High-stakes litigation often involves the use of experts, who are expected under the Rules of Civil Procedure to provide fair, objective and non-partisan evidence to assist the court to determine issues under dispute. These experts are required to limit their evidence to matters within their expertise, and it’s not uncommon to see experts in a wide range of technological, medial, and other areas.
Typically, the opinion evidence provided by an expert evidence must comply with certain requirements under rule 53.03, such as their area of expertise, qualifications and employment, and a review of the basis for which the opinion is . . . [more]
Rideshare companies like Uber have already completely transformed the transportation industry, but they are not without their detractors. As I first mentioned in 2017, a class action launched against the company, and has recently made its way to the Ontario Court of Appeal.

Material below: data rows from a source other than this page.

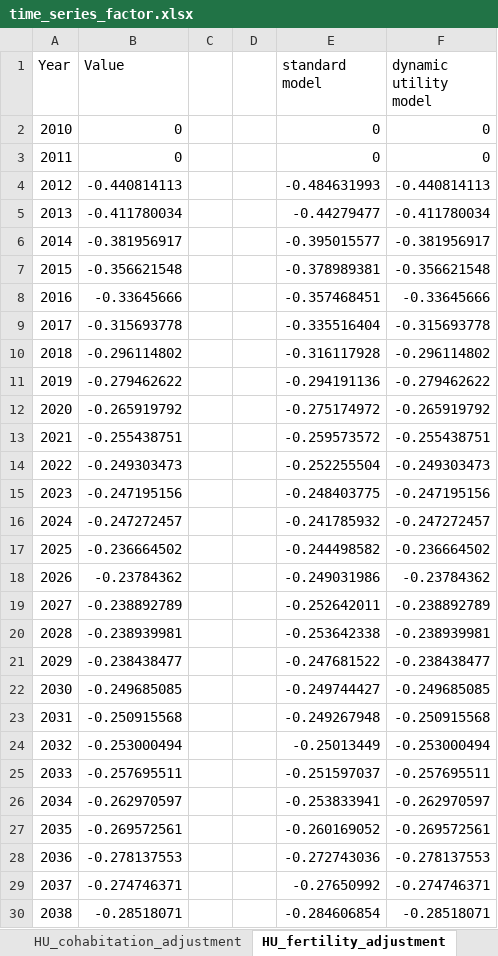
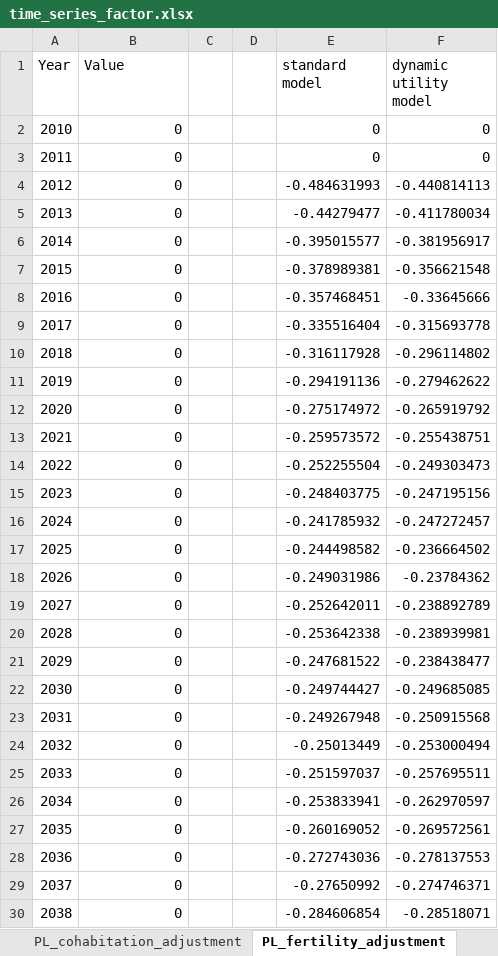
Before and after one commit to brzezinski666/SimPaths, an Excel workbook: input/time_series_factor.xlsx, sheet PL_fertility_adjustment, drawn as a sheet; only a part is shown; values as stored, in another font and other column widths than the file's, no borders; the diff covers the shown part only; the diff names each change by its address in the sheet, - before the commit and + after, or states it on an @@ line.

```diff
--- a/input/time_series_factor.xlsx (sheet PL_fertility_adjustment)
+++ b/input/time_series_factor.xlsx (sheet PL_fertility_adjustment)
-sheet tab: HU_cohabitation_adjustment
+sheet tab: PL_cohabitation_adjustment
-sheet tab: HU_fertility_adjustment
+sheet tab: PL_fertility_adjustment
-B4 (Value): -0.440814113
+B4 (Value): 0
-B5 (Value): -0.411780034
+B5 (Value): 0
-B6 (Value): -0.381956917
+B6 (Value): 0
-B7 (Value): -0.356621548
+B7 (Value): 0
-B8 (Value): -0.33645666
+B8 (Value): 0
-B9 (Value): -0.315693778
+B9 (Value): 0
-B10 (Value): -0.296114802
+B10 (Value): 0
-B11 (Value): -0.279462622
+B11 (Value): 0
-B12 (Value): -0.265919792
+B12 (Value): 0
-B13 (Value): -0.255438751
+B13 (Value): 0
-B14 (Value): -0.249303473
+B14 (Value): 0
-B15 (Value): -0.247195156
+B15 (Value): 0
-B16 (Value): -0.247272457
+B16 (Value): 0
-B17 (Value): -0.236664502
+B17 (Value): 0
-B18 (Value): -0.23784362
+B18 (Value): 0
-B19 (Value): -0.238892789
+B19 (Value): 0
-B20 (Value): -0.238939981
+B20 (Value): 0
-B21 (Value): -0.238438477
+B21 (Value): 0
-B22 (Value): -0.249685085
+B22 (Value): 0
-B23 (Value): -0.250915568
+B23 (Value): 0
-B24 (Value): -0.253000494
+B24 (Value): 0
-B25 (Value): -0.257695511
+B25 (Value): 0
-B26 (Value): -0.262970597
+B26 (Value): 0
-B27 (Value): -0.269572561
+B27 (Value): 0
-B28 (Value): -0.278137553
+B28 (Value): 0
-B29 (Value): -0.274746371
+B29 (Value): 0
-B30 (Value): -0.28518071
+B30 (Value): 0
```
Also changed, not shown: 32 edited cells elsewhere in this sheet, other sheet tabs, input/EUROMODpolicySchedule.xlsx, input/reg_health.xlsx, 18 other files.
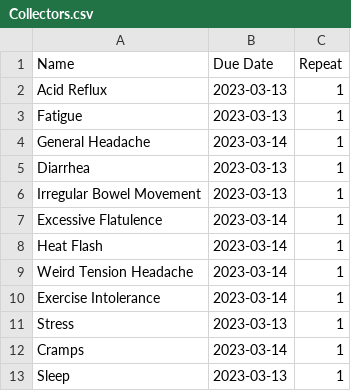
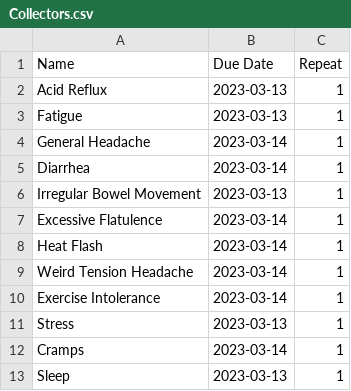
Before and after one commit to yannlk/ChronicPal, a CSV file: Collectors.csv, drawn as a sheet.

```diff
--- a/Collectors.csv
+++ b/Collectors.csv
@@ -4,3 +4,3 @@ Fatigue,2023-03-13,1
 General Headache,2023-03-14,1
-Diarrhea,2023-03-13,1
+Diarrhea,2023-03-14,1
 Irregular Bowel Movement,2023-03-13,1
```
Also changed, not shown: Data.csv, 1 other file.
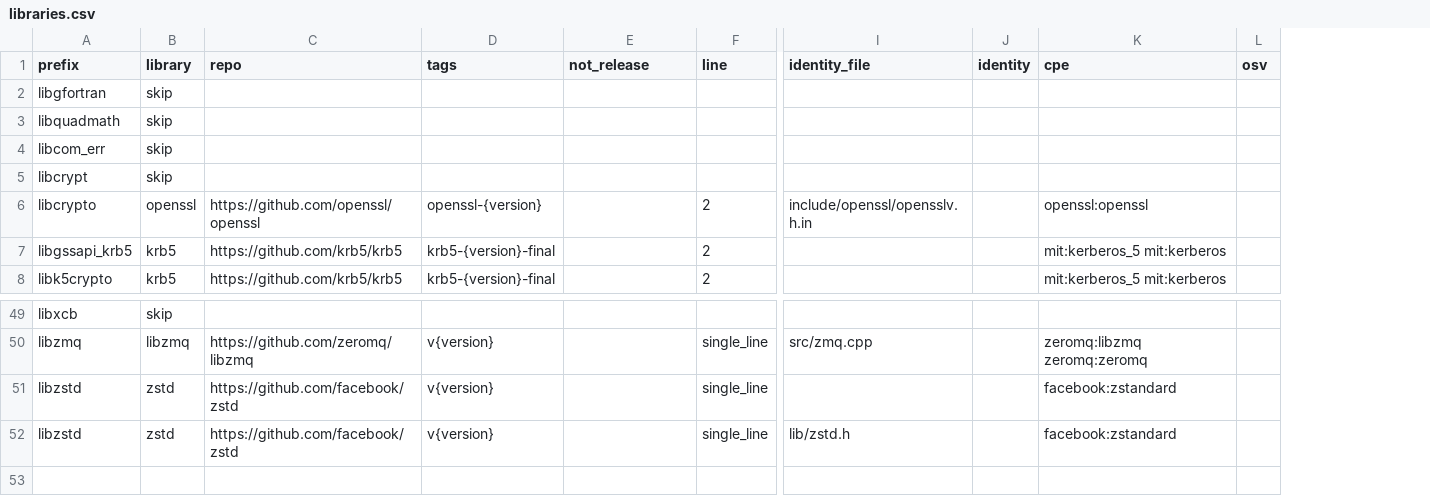
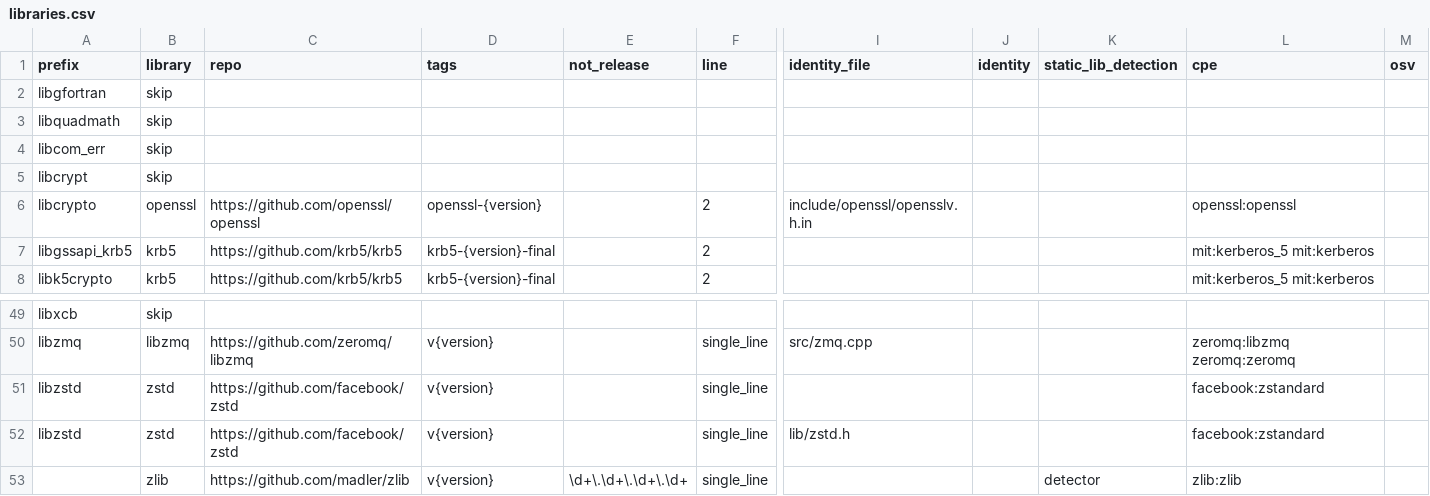
Before and after one commit to jessehammons/pypiscan, a CSV file: data/libraries.csv, drawn as a sheet; only a part is shown, gaps mark what is left out; rows hold the shown columns only; the diff names each change by its address in the sheet, - before the commit and + after, or states it on an @@ line.

```diff
--- a/data/libraries.csv
+++ b/data/libraries.csv
+column K (static_lib_detection), empty
+row 53:  | zlib | https://github.com/madler/zlib | v{version} | \d+\.\d+\.\d+\.\d+ | single_line |  |  | detector | zlib:zlib
```
Also changed, not shown: 19 other files.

The Superior Court motion decision, summarized on Slaw here, relied on the Arbitration Act, 1991, the International Commercial Arbitration Act, 2017, and case law such as Seidel v. TELUS Communications Inc., Wellman v. TELUS Communications Company, and Douez v. Facebook, Inc., to stay the action in favour of a mandatory . . . [more]
The process of judicial appointments is probably one of the most important ways that the political branch of government affects the judicial branch. In their selection of candidates, a lawyer’s experiences and community involvement certainly should be considered in conjunction with their professional achievements.
The changes to the appointment process, introduced on Oct. 20, 2016, have improved considerably the selection and diversity of these candidates, especially as compared to the track record of the previous government, whose appointments appeared to be primarily based on political patronage and factors related to false estimations of prestige. As a result, 98% of these . . . [more]
The Toronto municipal election earlier this year has attracted nation-wide scrutiny given the changes to council size and invocation of s. 33 in Bill 31. In an election already marred by confusion and uncertainty, there has also been some controversy around the candidates involved. One mayoral candidate, Faith Goldy, who has received a disproportionate amount of attention online, is described by The Globe as “a troubling extremist” and “manipulative monomaniac.” She is generally assumed to reflect the views of the growing “alt-right” across Canada, and as a result, many debate organizers have deliberately excluded her from events. Goldy’s . . . [more]
According to the Ontario Court of Appeal, when the Workplace Safety and Insurance Board (WSIB) charges a worker for “wilfully failing to inform the Board of a material change,” the WSIB must prove a wilful act, and, moreover, that a worker intended to obtain WSIB benefits to which he or she is not entitled to. . . . [more]